The Format Cells dialog offers so many options available “out-of-the-box.” The available format category and type options go far beyond the basics.
But, if what is available still doesn’t meet your requirements, you can always create a custom format.
Let’s consider a set of numbers.
We start by opening the Format Cells dialog box as we did before. This time we will select Custom from the Category list.
Then we select from the Type list.
If we want to build our own custom currency format, one of the first things we can do is add a dollar sign.
We can type that into the Type text box.
One of the things you can customize is the color of your type font.
You do this by preceding your number format with the color name enclosed in square brackets.
We add blue type font formatting to our current format.
The preview in the Sample box does not show color changes.
We must click OK to see the change.
So far, we have only worked with number formats that consist of one section of code.
Using semicolons to separate, we can have up to four of these code sections.
This means that we can do something like format both positive and negative numbers.
For instance, we may want our negative numbers to show up red font. This will be a good contrast to the blue we have set for positive numbers.
We could also have negative numbers shown in parentheses.
We can even go a step further and set a third code section for zero values.
This will now change our list of numeric values to something more meaningful.
This is a great demonstration of the flexibility custom number formatting offers. But let’s go even a step further.
Custom formatting even allows you to add text to your formats.

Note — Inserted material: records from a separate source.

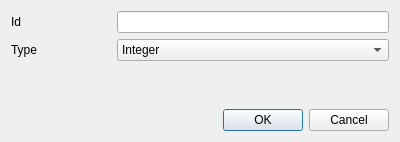
Before: the Qt Designer form dpss/src/qvgeapp/src/CNewAttributeDialog.ui in ArsMasiuk/DPSE, drawn with Qt 5.
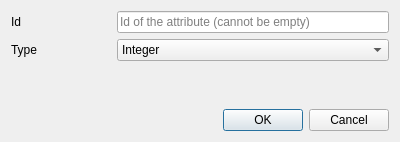
After: the same form once the commit is applied.

```diff
--- a/dpss/src/qvgeapp/src/CNewAttributeDialog.ui
+++ b/dpss/src/qvgeapp/src/CNewAttributeDialog.ui
@@ -30,7 +30,11 @@
       </widget>
      </item>
      <item row="0" column="1">
-      <widget class="QLineEdit" name="Id"/>
+      <widget class="QLineEdit" name="Id">
+       <property name="placeholderText">
+        <string>Id of the attribute (cannot be empty)</string>
+       </property>
+      </widget>
      </item>
      <item row="1" column="0">
       <widget class="QLabel" name="label_2">
```
Left out of the diff: 6 changed lines with no effect on the pictures.
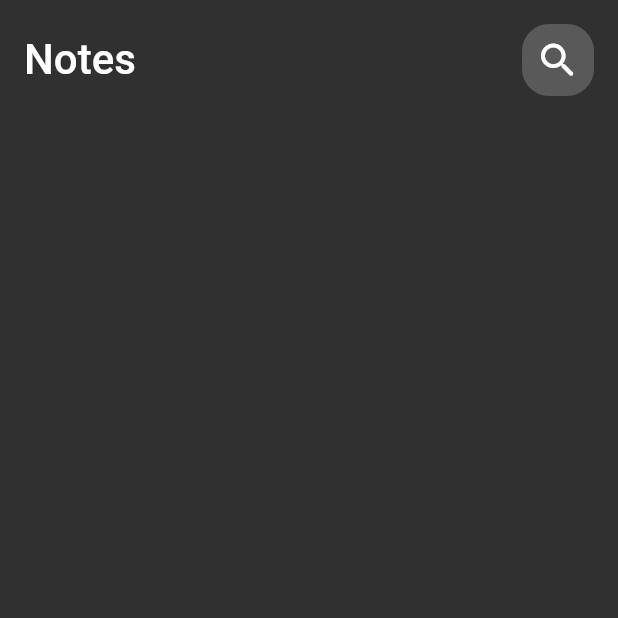
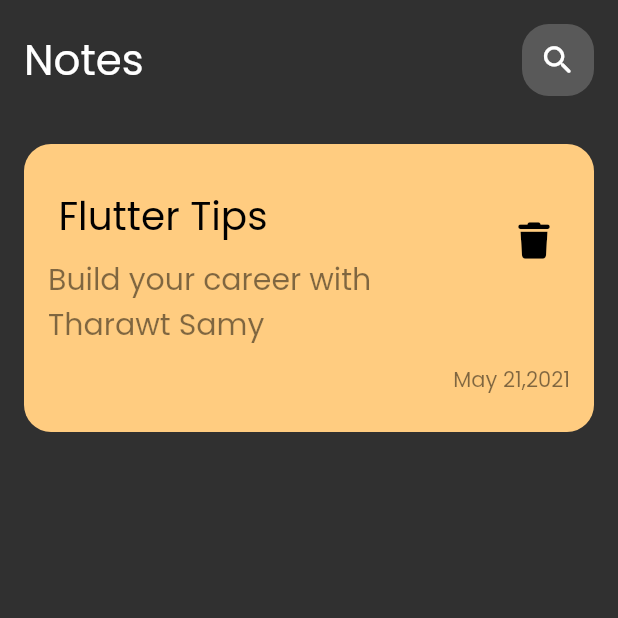
Before and after one commit to JohnAmir450/notes_app_exercise, a Flutter app: the screen it shows after launch, on a phone screen of 412 x 824 dp, the top half of it. Run offline on Flutter 3.47's test engine with Material 2 defaults, Android fonts, the phone set to English and light mode, and no system bars; our stand-ins replace font_awesome_flutter.

Commit message:
create custom note item

```diff
--- a/lib/main.dart
+++ b/lib/main.dart
@@ -13,7 +13,8 @@
   Widget build(BuildContext context) {
     return MaterialApp(
       title: 'Notes App',
-      theme: ThemeData.dark(),
+      theme: ThemeData(brightness: Brightness.dark,fontFamily: 'Poppins'),
+
       home: const NotesView(),
     );
   }
--- /dev/null
+++ b/lib/widgets/custom_note_item.dart
@@ -0,0 +1,51 @@
+import 'package:flutter/material.dart';
+import 'package:font_awesome_flutter/font_awesome_flutter.dart';
+
+class NoteItem extends StatelessWidget {
+  const NoteItem({
+    super.key,
+  });
+
+  @override
+  Widget build(BuildContext context) {
+    return Padding(
+      padding: const EdgeInsets.all(16.0),
+      child: Container(
+        padding:
+            const EdgeInsets.only(top: 24, bottom: 24, right: 16, left: 16),
+        decoration: BoxDecoration(
+            color: const Color(0xffFFCC80),
+            borderRadius: BorderRadius.circular(18)),
+        child: Column(
+          crossAxisAlignment: CrossAxisAlignment.end,
+          children: [
+            ListTile(
+              contentPadding: EdgeInsets.zero,
+              title: const Text(
+                ' Flutter Tips',
+                style: TextStyle(color: Colors.black, fontSize: 26),
+              ),
+              subtitle: Padding(
+                padding: const EdgeInsets.symmetric(vertical: 8.0),
+                child: Text('Build your career with Tharawt Samy',
+                    style: TextStyle(
+                        fontSize: 20, color: Colors.black.withOpacity(0.5))),
+              ),
+              trailing: IconButton(
+                icon: const Icon(
+                  FontAwesomeIcons.trash,
+                  color: Colors.black,
+                ),
+                onPressed: () {},
+              ),
+            ),
+            Text(
+              'May 21,2021',
+              style: TextStyle(color: Colors.black.withOpacity(0.5)),
+            )
+          ],
+        ),
+      ),
+    );
+  }
+}
--- a/lib/widgets/custom_search_icon.dart
+++ b/lib/widgets/custom_search_icon.dart
@@ -14,7 +14,7 @@
         child: IconButton(
           icon: const Icon(
             Icons.search_rounded,
-            size: 30,
+            size: 25,
           ),
           onPressed: () {},
         ));
--- a/lib/widgets/notes_view_body.dart
+++ b/lib/widgets/notes_view_body.dart
@@ -1,6 +1,8 @@
+// ignore_for_file: unnecessary_const
+
 import 'package:flutter/material.dart';
-
 import 'custom_app_bar.dart';
+import 'custom_note_item.dart';
 
 class NotesViewBody extends StatelessWidget {
   const NotesViewBody({super.key});
@@ -10,7 +12,8 @@
     return const Scaffold(
         body: Column(
       children: [
-        CustomAppBar(),
+       CustomAppBar(),
+        NoteItem()
       ],
     ));
   }
```
Also changed, not shown: pubspec.yaml (+5 -4 lines), assets/Poppins-Regular.ttf (added), lib/widgets/custom_app_bar.dart (line endings or trailing spaces), pubspec.lock.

You could be even more descriptive based on whether your values are positive or negative.
You can do this by adding text by enclosing the custom string in double quotes.
We have added the text “ Profit” to the end of our positive values. We have also added the text “ Loss” to the end of our negative values.
Pay attention to the spaces after the opening double quote and the first letter of each string.
Without these leading spaces, there would be no space between the numeric value and the text.
Now our updated custom format codes yield the following results.